▶ _Problem_:
Each record must be printed again exactly as given.

▶ _Modification records_:
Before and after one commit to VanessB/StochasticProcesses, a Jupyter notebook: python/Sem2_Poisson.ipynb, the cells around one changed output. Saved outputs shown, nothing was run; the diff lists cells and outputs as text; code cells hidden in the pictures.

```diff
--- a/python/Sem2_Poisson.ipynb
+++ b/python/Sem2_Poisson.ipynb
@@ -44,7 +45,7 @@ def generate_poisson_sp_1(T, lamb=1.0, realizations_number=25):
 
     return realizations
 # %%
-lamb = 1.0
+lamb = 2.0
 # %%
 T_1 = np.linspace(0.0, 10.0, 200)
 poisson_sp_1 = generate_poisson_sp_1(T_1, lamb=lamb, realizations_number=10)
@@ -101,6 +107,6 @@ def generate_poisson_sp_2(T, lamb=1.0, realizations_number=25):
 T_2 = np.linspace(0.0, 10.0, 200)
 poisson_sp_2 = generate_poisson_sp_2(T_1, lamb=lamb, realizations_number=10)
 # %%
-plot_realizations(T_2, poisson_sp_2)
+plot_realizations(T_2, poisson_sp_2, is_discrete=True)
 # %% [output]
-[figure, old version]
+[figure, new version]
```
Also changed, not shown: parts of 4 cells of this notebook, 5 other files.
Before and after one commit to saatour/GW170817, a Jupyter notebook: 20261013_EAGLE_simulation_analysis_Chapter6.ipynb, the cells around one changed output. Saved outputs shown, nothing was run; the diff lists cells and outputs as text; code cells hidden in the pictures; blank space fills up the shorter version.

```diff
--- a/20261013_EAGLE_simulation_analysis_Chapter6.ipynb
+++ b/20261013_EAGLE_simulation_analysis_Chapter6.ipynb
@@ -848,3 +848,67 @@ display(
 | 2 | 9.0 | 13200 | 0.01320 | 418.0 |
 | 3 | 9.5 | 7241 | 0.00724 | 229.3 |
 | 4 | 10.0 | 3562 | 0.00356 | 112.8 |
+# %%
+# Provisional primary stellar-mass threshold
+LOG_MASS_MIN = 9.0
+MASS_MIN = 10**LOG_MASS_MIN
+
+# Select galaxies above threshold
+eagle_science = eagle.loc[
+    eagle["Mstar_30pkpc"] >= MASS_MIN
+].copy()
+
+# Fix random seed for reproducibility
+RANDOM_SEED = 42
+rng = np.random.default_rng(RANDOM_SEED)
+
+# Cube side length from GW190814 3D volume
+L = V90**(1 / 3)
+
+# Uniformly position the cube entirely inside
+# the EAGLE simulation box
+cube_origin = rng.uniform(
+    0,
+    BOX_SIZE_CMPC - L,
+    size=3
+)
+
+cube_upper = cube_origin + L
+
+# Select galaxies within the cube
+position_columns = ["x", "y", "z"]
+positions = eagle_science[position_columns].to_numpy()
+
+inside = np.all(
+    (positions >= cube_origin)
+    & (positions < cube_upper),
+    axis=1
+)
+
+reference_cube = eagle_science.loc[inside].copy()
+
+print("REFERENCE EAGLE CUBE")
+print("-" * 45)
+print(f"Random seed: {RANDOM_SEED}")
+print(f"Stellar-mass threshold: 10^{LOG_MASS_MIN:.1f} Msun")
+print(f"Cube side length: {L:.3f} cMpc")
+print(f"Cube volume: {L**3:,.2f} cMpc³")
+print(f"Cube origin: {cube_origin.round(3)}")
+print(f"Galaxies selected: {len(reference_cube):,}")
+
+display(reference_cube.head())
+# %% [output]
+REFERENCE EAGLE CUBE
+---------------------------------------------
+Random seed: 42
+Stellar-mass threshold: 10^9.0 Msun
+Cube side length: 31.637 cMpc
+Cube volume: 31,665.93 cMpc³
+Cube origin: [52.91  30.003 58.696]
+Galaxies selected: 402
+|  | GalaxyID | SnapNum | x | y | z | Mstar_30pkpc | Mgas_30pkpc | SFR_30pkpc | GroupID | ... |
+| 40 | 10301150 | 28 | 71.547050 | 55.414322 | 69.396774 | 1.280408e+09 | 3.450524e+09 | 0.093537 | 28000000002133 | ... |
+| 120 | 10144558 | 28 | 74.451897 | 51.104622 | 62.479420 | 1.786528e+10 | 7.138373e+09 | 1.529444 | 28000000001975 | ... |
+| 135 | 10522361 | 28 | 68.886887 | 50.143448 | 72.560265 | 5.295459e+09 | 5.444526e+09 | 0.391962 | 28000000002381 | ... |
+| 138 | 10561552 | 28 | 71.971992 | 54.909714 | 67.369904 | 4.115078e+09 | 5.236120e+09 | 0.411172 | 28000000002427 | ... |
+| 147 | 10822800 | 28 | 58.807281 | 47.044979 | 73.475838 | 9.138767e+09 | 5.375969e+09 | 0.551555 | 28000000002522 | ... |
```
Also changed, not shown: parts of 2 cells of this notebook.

▶ _Reply to the task_:
Before and after one commit to VanessB/StochasticProcesses, a Jupyter notebook: python/Sem2_Poisson.ipynb, the cells around one changed output. Saved outputs shown, nothing was run; the diff lists cells and outputs as text; code cells hidden in the pictures.

```diff
--- a/python/Sem2_Poisson.ipynb
+++ b/python/Sem2_Poisson.ipynb
@@ -44,7 +45,7 @@ def generate_poisson_sp_1(T, lamb=1.0, realizations_number=25):
 
     return realizations
 # %%
-lamb = 1.0
+lamb = 2.0
 # %%
 T_1 = np.linspace(0.0, 10.0, 200)
 poisson_sp_1 = generate_poisson_sp_1(T_1, lamb=lamb, realizations_number=10)
@@ -101,6 +107,6 @@ def generate_poisson_sp_2(T, lamb=1.0, realizations_number=25):
 T_2 = np.linspace(0.0, 10.0, 200)
 poisson_sp_2 = generate_poisson_sp_2(T_1, lamb=lamb, realizations_number=10)
 # %%
-plot_realizations(T_2, poisson_sp_2)
+plot_realizations(T_2, poisson_sp_2, is_discrete=True)
 # %% [output]
-[figure, old version]
+[figure, new version]
```
Also changed, not shown: parts of 4 cells of this notebook, 5 other files.
Before and after one commit to saatour/GW170817, a Jupyter notebook: 20261013_EAGLE_simulation_analysis_Chapter6.ipynb, the cells around one changed output. Saved outputs shown, nothing was run; the diff lists cells and outputs as text; code cells hidden in the pictures; blank space fills up the shorter version.

```diff
--- a/20261013_EAGLE_simulation_analysis_Chapter6.ipynb
+++ b/20261013_EAGLE_simulation_analysis_Chapter6.ipynb
@@ -848,3 +848,67 @@ display(
 | 2 | 9.0 | 13200 | 0.01320 | 418.0 |
 | 3 | 9.5 | 7241 | 0.00724 | 229.3 |
 | 4 | 10.0 | 3562 | 0.00356 | 112.8 |
+# %%
+# Provisional primary stellar-mass threshold
+LOG_MASS_MIN = 9.0
+MASS_MIN = 10**LOG_MASS_MIN
+
+# Select galaxies above threshold
+eagle_science = eagle.loc[
+    eagle["Mstar_30pkpc"] >= MASS_MIN
+].copy()
+
+# Fix random seed for reproducibility
+RANDOM_SEED = 42
+rng = np.random.default_rng(RANDOM_SEED)
+
+# Cube side length from GW190814 3D volume
+L = V90**(1 / 3)
+
+# Uniformly position the cube entirely inside
+# the EAGLE simulation box
+cube_origin = rng.uniform(
+    0,
+    BOX_SIZE_CMPC - L,
+    size=3
+)
+
+cube_upper = cube_origin + L
+
+# Select galaxies within the cube
+position_columns = ["x", "y", "z"]
+positions = eagle_science[position_columns].to_numpy()
+
+inside = np.all(
+    (positions >= cube_origin)
+    & (positions < cube_upper),
+    axis=1
+)
+
+reference_cube = eagle_science.loc[inside].copy()
+
+print("REFERENCE EAGLE CUBE")
+print("-" * 45)
+print(f"Random seed: {RANDOM_SEED}")
+print(f"Stellar-mass threshold: 10^{LOG_MASS_MIN:.1f} Msun")
+print(f"Cube side length: {L:.3f} cMpc")
+print(f"Cube volume: {L**3:,.2f} cMpc³")
+print(f"Cube origin: {cube_origin.round(3)}")
+print(f"Galaxies selected: {len(reference_cube):,}")
+
+display(reference_cube.head())
+# %% [output]
+REFERENCE EAGLE CUBE
+---------------------------------------------
+Random seed: 42
+Stellar-mass threshold: 10^9.0 Msun
+Cube side length: 31.637 cMpc
+Cube volume: 31,665.93 cMpc³
+Cube origin: [52.91  30.003 58.696]
+Galaxies selected: 402
+|  | GalaxyID | SnapNum | x | y | z | Mstar_30pkpc | Mgas_30pkpc | SFR_30pkpc | GroupID | ... |
+| 40 | 10301150 | 28 | 71.547050 | 55.414322 | 69.396774 | 1.280408e+09 | 3.450524e+09 | 0.093537 | 28000000002133 | ... |
+| 120 | 10144558 | 28 | 74.451897 | 51.104622 | 62.479420 | 1.786528e+10 | 7.138373e+09 | 1.529444 | 28000000001975 | ... |
+| 135 | 10522361 | 28 | 68.886887 | 50.143448 | 72.560265 | 5.295459e+09 | 5.444526e+09 | 0.391962 | 28000000002381 | ... |
+| 138 | 10561552 | 28 | 71.971992 | 54.909714 | 67.369904 | 4.115078e+09 | 5.236120e+09 | 0.411172 | 28000000002427 | ... |
+| 147 | 10822800 | 28 | 58.807281 | 47.044979 | 73.475838 | 9.138767e+09 | 5.375969e+09 | 0.551555 | 28000000002522 | ... |
```
Also changed, not shown: parts of 2 cells of this notebook.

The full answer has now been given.